logo

Great-Uncle Leslie Takes a Horse Hoof to the Cranium as a Boy and Lives Ninety Years – Jessica Holmes

After he blacked out
but before he died,
before he raced the village boys
around the county border,
Rabbit, they called him,
               never lost a race—
before the war started,
and the pubs emptied out,
and the radio turned static,
               Not quite right in the head, that Leslie,
Nice chap though, good for a laugh—
before the war ended, before he

saved up enough for
his very own
bicycle, placed his life’s savings
in the front basket and rode
the twenty miles to Norwich,
where he opened
his very own
bank account—
                             before he put the kettle on
for nieces, for nephews,
stashed blocks of dark
chocolate in the freezer,
before he owned a cottage
with a garden in which he grew
all his own vegetables,
green beans, courgettes,
tomatoes sprung up from
soggy Norfolk soil—before
his sister bought him a telephone,
before the cottage grew cluttered,
and weddings,
and funerals,
and the first time someone said, What if he forgets he’s left
the oven on? What if someone breaks in
and tries to hurt him? What if—
before the home

with its well-trimmed hedges, its flat-
screen TVs, before fresh air
became a goody,
and someone said, Leslie, your trousers have holes in them,
Have you another pair? Don’t you
know? Leslie, it’s time
for your bath. This way,
This way,—
before he goes mostly blind,

and the mangy slippers,
and the paper teacup, he slurps,
the bought vanilla sandwich cookie he fingers
for ages, then breaks in half
and the nurses chastise him; he’s trying
to get at the icing, they don’t
see, he doesn’t want the outside, its bland crumblingness,
he’s young again, a child, you see,
he wants to get straight to the icing—before
he’s wrinkled/senile/sweeping someone
else’s floor in his dressing gown, gone\crazy
he used to sing;

               he sang and everything went still; all the eyes and ears in the room unsealed
themselves,
having never encountered
a songbird in the body
of a boy.
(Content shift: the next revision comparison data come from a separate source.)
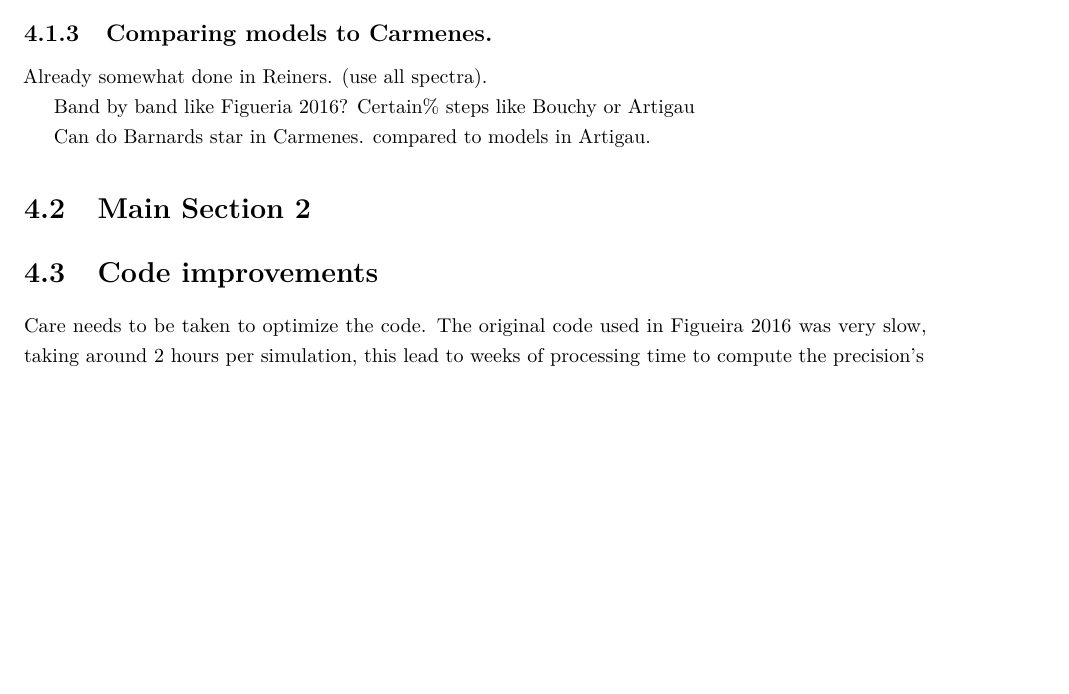
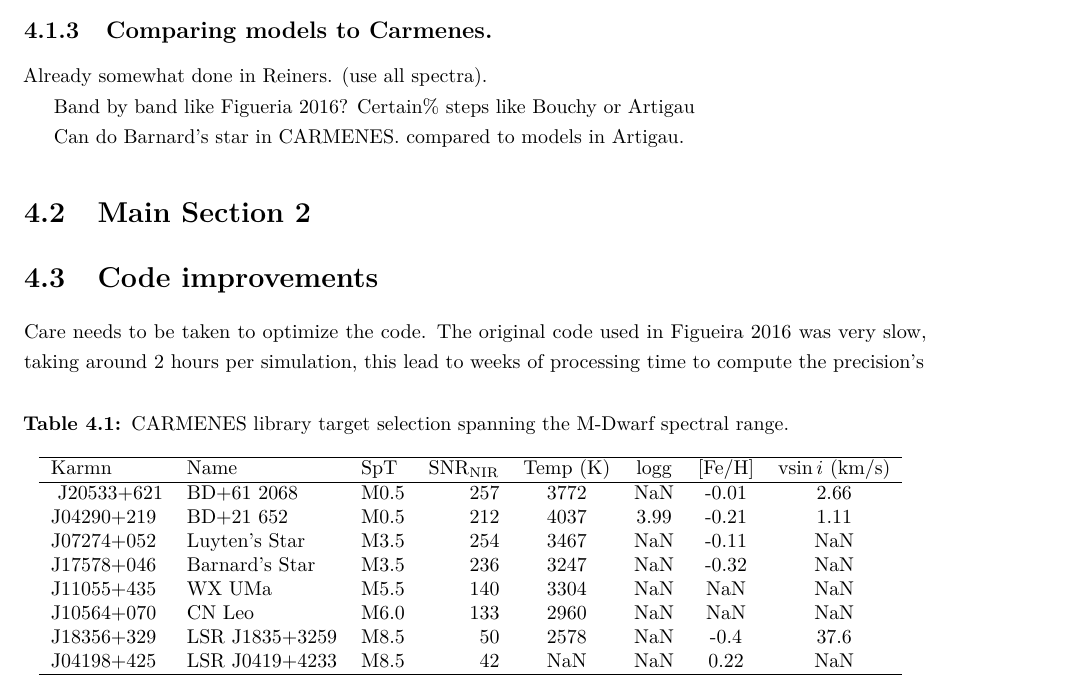
Before and after one commit to jason-neal/PhDThesis, a LaTeX thesis (thesis.tex, which reads chapters/nir-information-content.tex): part of page 32 of 41, cut so that both start at the same text, the shorter picture padded with empty space. Compiled offline with pdfLaTeX; a missing bibliography style is replaced by a similar one.

Commit message:
add selection table.

```diff
--- a/chapters/nir-information-content.tex
+++ b/chapters/nir-information-content.tex
@@ -144,9 +144,26 @@ Band by band like Figueria 2016?
 Certain\% steps like Bouchy or Artigau
 
 
-Can do Barnards star in Carmenes. compared to models in Artigau.
+Can do Barnard's star in CARMENES. compared to models in Artigau.
 
+\DTLsetseparator{,}
+\DTLloadrawdb{targets}{data/carmenes_selection.csv}%
 
+\begin{table*}[b]
+    \centering
+    \caption{CARMENES library target selection spanning the M-Dwarf spectral range.}
+    \begin{tabular}{l l l r c c c c}%
+        \hline
+        Karmn & Name & SpT &  $\textrm{SNR}_{\textrm{NIR}}$  & Temp (K) & logg & [Fe/H] & v$\sin{i}$ (km/s)\\
+        \hline
+        \DTLforeach*{targets}{\id=Karmn,\name=Name,\sptype=SpT,\snr=NIR-SNR,\teff=Teff, \logg=logg,\metal=FeH, \rot=ROT-Vsini}{
+            \DTLiffirstrow{}{\\}\id & \name &\sptype & \snr & \teff & \logg & \metal & \rot
+        }
+        \\
+        \hline
+    \end{tabular}
+    \label{tab:targets}
+\end{table*}
 
 %----------------------------------------------------------------------------------------
 %	SECTION 2
```
Also changed, not shown: data/carmenes_selection.csv (added, +9 -0 lines).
                (Can you remember your birthday, Leslie?
‘Course I can.

‘Course he can.)